WHAT TO PRODUCE: Each line of the material holding the word "claude" must be identified and copied.
- Opening Delimiter -
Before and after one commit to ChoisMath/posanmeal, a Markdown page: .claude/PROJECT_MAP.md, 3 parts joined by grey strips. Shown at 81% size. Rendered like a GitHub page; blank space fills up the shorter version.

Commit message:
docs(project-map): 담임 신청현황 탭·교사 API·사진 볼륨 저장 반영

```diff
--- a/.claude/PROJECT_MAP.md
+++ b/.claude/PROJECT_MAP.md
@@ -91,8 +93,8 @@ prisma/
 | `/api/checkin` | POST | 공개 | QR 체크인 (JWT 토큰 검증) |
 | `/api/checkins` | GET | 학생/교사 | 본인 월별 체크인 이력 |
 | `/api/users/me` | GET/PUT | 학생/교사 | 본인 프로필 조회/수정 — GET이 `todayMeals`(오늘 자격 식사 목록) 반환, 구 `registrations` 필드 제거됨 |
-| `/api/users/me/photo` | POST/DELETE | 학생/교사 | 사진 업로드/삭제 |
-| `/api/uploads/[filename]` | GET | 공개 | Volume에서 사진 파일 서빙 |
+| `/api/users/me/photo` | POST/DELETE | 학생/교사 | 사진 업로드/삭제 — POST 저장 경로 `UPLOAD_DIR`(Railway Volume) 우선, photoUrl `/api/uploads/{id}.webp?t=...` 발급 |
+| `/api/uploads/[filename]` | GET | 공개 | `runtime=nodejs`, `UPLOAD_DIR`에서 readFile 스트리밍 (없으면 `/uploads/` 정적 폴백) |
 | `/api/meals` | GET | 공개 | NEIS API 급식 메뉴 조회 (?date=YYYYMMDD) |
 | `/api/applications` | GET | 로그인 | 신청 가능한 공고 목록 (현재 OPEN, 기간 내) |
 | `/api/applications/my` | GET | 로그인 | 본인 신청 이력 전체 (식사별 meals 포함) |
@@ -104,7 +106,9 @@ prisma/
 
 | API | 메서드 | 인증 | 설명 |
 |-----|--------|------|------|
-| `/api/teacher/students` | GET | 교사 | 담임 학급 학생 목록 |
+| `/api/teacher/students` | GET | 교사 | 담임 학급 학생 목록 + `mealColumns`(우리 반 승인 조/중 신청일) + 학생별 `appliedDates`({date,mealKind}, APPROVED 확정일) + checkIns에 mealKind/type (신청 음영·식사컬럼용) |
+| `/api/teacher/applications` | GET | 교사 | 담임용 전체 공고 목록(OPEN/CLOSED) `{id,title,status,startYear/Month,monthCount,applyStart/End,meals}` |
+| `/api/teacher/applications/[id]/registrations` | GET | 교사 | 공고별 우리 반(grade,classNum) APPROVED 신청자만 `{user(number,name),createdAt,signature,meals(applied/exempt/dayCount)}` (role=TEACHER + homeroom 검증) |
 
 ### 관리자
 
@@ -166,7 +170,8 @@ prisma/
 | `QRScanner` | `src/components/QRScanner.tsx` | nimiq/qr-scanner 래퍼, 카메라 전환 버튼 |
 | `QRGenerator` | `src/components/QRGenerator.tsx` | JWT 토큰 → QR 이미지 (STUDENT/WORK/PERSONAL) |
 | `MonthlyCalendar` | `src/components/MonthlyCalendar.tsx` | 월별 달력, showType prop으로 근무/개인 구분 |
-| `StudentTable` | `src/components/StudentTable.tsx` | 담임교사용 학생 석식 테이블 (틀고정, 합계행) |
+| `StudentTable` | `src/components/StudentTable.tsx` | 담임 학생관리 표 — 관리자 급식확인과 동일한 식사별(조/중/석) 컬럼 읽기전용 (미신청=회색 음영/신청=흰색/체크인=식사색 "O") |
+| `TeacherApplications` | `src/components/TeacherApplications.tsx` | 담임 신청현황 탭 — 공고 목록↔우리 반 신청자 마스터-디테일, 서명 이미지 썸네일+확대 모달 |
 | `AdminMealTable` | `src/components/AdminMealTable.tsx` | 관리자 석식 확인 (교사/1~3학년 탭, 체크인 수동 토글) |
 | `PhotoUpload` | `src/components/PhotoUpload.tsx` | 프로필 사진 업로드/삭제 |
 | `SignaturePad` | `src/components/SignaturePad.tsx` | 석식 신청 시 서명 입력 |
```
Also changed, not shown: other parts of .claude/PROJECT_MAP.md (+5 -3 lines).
- Closing Delimiter -
ANSWER FOR THIS EXERCISE:
Before and after one commit to ChoisMath/posanmeal, a Markdown page: .claude/PROJECT_MAP.md, 3 parts joined by grey strips. Shown at 81% size. Rendered like a GitHub page; blank space fills up the shorter version.
--- a/.claude/PROJECT_MAP.md
+++ b/.claude/PROJECT_MAP.md
Also changed, not shown: other parts of .claude/PROJECT_MAP.md (+5 -3 lines).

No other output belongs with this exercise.